Your task is to filter the entries and copy every line containing the string "color".

◇ ◇ ◇ ◇ ◇ ◇ ◇

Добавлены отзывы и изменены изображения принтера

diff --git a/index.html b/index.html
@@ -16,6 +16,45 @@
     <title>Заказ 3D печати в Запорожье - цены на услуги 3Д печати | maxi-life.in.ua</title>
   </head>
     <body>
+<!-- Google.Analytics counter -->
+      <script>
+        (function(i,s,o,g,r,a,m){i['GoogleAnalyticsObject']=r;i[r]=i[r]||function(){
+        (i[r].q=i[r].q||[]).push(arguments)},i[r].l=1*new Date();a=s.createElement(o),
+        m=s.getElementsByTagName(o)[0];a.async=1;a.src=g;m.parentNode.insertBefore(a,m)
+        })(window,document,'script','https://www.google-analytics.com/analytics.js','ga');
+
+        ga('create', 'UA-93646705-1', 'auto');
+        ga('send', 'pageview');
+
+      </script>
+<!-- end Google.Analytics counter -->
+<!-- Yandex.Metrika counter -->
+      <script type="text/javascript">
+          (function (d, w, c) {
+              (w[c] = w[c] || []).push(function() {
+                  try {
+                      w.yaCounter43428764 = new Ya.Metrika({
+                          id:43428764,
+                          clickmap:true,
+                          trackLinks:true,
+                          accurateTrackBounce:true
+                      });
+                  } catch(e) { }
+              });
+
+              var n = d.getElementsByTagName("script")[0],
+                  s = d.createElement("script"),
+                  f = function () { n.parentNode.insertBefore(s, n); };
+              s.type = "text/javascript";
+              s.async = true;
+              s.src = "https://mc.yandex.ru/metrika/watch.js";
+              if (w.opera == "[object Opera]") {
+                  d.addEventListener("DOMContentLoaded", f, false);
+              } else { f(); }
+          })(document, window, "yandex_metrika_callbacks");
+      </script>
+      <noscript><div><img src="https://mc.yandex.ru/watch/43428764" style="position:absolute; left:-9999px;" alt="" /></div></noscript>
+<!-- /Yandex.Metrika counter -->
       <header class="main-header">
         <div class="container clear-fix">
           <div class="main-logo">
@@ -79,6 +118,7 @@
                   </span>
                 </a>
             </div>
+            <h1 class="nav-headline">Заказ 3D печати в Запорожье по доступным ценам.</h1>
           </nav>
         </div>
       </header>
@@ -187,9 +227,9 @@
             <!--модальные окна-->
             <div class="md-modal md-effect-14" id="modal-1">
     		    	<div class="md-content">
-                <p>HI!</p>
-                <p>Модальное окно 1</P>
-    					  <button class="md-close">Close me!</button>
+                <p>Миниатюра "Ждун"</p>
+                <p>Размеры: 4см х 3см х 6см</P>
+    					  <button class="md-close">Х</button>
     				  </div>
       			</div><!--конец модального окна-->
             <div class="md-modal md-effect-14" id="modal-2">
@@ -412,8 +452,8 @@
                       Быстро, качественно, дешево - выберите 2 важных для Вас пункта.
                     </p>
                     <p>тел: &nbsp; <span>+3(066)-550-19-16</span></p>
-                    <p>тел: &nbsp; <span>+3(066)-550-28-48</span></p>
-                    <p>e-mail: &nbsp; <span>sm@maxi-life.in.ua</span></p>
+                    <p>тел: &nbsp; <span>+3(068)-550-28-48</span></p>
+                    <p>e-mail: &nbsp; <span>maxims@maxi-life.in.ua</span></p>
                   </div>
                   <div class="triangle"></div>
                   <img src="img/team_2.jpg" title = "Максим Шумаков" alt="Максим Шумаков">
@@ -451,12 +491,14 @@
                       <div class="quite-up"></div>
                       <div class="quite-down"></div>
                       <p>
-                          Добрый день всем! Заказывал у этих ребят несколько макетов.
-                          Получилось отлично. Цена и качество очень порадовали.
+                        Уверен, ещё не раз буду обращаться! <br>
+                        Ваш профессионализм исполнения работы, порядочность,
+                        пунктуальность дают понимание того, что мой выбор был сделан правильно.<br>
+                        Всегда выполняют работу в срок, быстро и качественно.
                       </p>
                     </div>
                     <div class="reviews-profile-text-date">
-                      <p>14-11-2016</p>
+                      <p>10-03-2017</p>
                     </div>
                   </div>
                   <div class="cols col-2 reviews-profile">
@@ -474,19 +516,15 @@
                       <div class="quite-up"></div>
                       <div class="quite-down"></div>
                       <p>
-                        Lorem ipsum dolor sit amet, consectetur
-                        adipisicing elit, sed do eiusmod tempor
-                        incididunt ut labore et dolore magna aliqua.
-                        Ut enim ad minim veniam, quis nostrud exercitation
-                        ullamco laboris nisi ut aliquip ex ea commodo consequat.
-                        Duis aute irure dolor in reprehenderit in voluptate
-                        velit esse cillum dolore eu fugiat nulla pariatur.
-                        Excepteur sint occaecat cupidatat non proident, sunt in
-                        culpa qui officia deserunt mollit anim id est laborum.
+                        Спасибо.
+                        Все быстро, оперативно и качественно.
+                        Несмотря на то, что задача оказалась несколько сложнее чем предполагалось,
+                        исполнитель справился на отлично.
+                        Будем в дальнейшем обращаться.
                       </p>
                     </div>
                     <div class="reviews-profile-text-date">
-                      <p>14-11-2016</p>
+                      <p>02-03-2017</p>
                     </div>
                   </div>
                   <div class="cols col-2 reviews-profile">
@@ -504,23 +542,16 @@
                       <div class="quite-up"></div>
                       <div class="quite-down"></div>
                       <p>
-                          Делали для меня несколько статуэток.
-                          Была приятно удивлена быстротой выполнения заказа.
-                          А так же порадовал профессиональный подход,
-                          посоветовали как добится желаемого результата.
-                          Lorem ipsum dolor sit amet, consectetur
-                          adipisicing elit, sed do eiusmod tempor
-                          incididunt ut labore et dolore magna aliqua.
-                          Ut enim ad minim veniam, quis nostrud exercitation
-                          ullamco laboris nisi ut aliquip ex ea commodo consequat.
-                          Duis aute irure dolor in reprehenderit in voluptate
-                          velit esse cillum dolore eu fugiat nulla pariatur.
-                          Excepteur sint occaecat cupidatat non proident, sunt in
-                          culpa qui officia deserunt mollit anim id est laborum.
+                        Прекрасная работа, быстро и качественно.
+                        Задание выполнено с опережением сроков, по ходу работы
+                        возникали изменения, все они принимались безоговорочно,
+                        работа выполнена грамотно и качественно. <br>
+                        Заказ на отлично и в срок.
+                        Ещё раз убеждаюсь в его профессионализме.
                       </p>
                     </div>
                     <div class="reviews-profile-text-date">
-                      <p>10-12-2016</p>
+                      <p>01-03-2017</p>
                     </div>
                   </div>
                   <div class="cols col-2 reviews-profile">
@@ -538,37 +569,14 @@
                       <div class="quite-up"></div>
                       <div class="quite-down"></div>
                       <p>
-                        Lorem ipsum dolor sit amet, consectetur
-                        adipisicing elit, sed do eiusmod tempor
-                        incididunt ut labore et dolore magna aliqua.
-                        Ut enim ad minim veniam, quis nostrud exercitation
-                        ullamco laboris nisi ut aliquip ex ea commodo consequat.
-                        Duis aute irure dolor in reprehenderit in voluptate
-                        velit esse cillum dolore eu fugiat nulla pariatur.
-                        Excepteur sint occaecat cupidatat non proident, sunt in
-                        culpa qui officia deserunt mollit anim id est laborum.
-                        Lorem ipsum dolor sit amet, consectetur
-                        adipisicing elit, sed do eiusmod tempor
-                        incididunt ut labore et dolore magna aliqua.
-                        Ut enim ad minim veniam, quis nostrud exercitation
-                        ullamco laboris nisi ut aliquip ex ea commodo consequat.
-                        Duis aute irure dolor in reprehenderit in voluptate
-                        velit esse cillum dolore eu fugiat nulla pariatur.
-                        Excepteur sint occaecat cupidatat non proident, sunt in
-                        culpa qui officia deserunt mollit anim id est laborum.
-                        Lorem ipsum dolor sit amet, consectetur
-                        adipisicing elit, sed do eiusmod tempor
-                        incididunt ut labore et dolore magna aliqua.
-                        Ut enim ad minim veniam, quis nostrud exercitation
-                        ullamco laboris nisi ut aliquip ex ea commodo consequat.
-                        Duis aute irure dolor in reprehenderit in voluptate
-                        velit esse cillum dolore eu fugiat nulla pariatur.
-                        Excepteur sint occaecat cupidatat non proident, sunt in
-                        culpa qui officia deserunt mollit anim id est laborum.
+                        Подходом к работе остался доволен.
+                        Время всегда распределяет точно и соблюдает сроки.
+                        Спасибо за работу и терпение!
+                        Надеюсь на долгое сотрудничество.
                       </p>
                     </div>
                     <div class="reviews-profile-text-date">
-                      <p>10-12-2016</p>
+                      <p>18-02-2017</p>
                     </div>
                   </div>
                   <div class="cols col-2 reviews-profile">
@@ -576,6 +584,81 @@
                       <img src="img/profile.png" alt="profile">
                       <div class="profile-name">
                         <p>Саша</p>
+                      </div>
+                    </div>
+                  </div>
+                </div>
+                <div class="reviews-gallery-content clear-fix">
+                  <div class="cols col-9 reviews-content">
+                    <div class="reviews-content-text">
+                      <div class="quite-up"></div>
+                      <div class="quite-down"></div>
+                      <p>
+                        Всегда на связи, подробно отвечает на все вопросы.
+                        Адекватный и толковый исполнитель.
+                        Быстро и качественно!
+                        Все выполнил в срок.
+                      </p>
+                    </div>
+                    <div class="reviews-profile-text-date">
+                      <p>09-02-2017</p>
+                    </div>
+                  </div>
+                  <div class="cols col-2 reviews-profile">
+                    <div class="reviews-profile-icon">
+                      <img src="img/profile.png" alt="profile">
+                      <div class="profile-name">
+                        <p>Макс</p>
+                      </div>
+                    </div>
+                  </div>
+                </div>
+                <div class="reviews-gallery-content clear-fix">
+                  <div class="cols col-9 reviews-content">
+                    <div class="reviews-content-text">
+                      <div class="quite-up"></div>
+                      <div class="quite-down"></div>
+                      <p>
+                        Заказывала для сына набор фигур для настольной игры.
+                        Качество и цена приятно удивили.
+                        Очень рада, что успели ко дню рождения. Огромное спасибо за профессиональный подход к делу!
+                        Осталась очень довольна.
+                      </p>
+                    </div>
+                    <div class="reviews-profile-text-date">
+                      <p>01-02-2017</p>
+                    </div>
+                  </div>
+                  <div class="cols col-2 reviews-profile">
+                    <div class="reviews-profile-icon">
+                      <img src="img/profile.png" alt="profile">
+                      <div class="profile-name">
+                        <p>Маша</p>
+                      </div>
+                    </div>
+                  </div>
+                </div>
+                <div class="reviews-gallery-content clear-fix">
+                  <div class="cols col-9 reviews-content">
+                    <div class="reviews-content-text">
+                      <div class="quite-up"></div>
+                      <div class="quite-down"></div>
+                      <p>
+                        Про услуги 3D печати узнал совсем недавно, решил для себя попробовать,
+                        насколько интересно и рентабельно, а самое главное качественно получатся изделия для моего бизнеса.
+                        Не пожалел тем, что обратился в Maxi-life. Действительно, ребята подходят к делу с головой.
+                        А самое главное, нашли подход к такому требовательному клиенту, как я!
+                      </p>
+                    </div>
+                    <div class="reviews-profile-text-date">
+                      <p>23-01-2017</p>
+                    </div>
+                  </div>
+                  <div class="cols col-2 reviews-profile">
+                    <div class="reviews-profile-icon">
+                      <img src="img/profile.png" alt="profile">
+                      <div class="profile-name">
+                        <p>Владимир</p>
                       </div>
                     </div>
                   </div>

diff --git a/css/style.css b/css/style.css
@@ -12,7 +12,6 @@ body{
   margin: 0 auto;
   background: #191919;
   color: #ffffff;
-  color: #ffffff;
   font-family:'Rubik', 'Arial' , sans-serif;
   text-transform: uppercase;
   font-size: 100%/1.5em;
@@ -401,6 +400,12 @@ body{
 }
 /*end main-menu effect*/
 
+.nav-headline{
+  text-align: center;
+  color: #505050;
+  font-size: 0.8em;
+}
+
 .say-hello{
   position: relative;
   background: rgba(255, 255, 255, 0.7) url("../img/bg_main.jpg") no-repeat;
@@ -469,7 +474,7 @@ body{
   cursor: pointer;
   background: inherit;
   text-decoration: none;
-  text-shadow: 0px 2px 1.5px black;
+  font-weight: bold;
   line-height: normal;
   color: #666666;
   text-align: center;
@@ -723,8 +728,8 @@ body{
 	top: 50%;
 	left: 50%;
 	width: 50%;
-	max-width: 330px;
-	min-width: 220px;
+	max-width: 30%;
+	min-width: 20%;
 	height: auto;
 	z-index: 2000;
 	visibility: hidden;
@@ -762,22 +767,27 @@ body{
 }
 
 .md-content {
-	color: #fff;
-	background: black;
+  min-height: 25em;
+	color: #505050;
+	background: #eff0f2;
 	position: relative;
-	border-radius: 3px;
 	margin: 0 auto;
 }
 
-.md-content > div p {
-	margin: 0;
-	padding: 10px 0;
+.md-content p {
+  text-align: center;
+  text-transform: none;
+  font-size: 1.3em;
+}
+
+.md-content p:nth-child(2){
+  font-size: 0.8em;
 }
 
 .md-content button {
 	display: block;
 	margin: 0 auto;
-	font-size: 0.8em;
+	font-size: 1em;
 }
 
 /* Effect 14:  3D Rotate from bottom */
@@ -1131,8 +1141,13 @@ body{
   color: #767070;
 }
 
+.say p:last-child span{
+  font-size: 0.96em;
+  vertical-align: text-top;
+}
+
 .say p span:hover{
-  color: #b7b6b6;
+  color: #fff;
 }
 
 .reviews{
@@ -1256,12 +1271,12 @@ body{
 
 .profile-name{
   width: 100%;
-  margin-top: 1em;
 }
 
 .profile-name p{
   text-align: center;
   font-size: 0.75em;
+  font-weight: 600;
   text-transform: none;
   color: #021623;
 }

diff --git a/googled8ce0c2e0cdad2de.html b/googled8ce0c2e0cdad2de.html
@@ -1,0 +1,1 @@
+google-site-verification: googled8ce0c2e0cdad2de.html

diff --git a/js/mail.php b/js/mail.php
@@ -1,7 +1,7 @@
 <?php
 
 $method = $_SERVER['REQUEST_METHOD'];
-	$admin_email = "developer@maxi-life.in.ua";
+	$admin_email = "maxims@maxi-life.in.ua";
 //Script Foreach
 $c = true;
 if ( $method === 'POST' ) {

◇ ◇ ◇ ◇ ◇ ◇ ◇

# PROBLEM SOLUTION:
   color: #ffffff;
-  color: #ffffff;
+  color: #505050;
   color: #666666;
-	color: #fff;
+	color: #505050;
   color: #767070;
-  color: #b7b6b6;
+  color: #fff;
   color: #021623;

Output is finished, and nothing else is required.